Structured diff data
***
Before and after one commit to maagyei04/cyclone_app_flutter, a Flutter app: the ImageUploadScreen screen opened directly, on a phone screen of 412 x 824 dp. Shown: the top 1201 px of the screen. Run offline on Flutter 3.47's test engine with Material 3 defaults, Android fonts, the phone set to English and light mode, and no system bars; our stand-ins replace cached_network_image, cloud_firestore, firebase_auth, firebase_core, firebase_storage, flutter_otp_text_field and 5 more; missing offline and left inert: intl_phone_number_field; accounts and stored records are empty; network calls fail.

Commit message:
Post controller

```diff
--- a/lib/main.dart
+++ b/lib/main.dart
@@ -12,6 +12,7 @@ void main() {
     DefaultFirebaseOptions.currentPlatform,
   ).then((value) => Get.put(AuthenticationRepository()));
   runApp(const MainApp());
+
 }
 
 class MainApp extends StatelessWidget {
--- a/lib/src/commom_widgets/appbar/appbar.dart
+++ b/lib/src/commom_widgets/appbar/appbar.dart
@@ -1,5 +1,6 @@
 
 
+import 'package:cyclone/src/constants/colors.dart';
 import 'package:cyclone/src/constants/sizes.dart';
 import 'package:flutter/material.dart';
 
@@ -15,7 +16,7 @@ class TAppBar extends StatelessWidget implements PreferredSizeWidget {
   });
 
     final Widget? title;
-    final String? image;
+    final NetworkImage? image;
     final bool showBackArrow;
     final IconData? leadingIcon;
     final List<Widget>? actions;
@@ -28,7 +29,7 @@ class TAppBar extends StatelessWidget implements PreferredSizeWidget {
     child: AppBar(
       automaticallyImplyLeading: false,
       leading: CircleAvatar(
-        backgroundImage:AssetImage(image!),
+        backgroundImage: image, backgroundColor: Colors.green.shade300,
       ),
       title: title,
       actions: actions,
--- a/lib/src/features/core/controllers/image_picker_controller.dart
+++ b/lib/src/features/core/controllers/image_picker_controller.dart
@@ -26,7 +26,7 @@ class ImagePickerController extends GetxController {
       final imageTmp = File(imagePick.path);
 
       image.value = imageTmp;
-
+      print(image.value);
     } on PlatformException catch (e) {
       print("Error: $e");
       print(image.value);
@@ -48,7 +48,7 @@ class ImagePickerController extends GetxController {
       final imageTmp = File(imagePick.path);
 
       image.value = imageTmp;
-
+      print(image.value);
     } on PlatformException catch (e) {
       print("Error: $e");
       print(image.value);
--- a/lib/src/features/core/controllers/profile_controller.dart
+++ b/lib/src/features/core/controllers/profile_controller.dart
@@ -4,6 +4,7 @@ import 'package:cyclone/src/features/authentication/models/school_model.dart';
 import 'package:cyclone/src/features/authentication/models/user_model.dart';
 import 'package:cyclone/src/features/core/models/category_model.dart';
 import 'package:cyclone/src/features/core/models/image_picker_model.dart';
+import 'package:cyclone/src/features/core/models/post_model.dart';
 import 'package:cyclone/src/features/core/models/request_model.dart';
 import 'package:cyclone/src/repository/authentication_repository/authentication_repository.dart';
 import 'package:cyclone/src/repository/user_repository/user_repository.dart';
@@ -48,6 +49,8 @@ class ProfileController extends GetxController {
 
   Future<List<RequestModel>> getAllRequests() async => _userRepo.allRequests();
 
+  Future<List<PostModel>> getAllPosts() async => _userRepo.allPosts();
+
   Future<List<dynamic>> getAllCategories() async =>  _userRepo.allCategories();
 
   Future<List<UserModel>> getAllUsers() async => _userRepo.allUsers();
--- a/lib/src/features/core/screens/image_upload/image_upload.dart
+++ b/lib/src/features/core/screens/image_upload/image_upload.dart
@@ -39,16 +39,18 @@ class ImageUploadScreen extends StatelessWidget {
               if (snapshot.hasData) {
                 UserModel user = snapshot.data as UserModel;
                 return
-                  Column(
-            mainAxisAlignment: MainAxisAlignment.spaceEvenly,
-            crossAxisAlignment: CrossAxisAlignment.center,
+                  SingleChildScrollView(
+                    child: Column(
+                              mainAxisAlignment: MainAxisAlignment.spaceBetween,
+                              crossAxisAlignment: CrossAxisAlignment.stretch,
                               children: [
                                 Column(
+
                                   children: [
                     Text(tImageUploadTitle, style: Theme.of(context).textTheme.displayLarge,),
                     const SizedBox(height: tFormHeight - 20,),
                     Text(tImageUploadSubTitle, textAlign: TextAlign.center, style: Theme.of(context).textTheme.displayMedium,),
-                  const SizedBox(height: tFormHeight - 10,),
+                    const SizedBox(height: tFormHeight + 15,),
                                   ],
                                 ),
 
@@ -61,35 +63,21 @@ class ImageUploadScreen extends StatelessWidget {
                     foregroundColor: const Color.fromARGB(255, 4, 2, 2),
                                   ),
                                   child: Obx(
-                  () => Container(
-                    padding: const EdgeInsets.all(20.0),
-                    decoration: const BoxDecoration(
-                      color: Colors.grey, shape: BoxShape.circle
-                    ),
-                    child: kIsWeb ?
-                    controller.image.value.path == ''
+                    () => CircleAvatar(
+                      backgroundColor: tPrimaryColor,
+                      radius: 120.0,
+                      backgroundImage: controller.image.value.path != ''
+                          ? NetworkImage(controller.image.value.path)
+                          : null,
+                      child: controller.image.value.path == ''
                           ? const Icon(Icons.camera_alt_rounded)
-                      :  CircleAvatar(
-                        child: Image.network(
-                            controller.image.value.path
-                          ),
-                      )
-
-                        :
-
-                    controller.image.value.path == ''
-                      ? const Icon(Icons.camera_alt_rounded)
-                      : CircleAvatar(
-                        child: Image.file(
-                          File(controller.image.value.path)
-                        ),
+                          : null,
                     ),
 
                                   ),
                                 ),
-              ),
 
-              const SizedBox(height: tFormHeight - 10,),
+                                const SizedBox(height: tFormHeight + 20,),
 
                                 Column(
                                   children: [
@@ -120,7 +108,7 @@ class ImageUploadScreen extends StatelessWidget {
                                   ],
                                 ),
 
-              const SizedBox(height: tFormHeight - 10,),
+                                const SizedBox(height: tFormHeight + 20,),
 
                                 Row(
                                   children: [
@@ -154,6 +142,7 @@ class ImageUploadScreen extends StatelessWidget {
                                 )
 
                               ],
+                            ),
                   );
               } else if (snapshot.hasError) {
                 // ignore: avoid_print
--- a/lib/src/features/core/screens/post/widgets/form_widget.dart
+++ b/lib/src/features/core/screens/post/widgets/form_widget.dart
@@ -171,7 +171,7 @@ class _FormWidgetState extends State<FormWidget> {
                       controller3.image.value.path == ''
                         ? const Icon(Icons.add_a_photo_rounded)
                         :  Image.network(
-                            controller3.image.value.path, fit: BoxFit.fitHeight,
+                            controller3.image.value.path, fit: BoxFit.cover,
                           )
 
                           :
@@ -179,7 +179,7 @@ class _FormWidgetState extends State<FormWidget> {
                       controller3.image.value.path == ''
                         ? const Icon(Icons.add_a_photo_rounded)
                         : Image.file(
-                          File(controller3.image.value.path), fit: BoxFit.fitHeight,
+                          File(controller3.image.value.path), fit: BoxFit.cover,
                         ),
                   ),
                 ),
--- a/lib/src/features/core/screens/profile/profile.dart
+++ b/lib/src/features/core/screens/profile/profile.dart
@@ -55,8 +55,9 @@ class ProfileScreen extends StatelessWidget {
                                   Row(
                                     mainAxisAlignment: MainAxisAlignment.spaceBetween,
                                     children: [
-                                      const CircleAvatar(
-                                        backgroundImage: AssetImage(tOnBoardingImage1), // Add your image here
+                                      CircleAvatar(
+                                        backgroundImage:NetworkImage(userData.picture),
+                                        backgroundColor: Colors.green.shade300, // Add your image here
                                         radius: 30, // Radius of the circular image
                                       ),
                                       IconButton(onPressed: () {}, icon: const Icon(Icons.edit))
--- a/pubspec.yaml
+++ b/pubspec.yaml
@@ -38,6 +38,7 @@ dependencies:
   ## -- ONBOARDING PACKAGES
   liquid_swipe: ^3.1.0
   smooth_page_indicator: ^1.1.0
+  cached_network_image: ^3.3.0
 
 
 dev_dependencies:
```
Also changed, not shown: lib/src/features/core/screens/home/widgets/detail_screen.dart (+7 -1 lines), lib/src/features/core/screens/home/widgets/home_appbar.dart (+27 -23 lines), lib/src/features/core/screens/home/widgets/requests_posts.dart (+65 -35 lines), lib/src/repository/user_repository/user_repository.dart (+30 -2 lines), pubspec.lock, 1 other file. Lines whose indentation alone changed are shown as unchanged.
***
* Exercise *
Look through the lines above and collect those with the word "Icons".

* Result of this exercise *
                           ? const Icon(Icons.camera_alt_rounded)
-                      ? const Icon(Icons.camera_alt_rounded)
                         ? const Icon(Icons.add_a_photo_rounded)
                         ? const Icon(Icons.add_a_photo_rounded)
                                       IconButton(onPressed: () {}, icon: const Icon(Icons.edit))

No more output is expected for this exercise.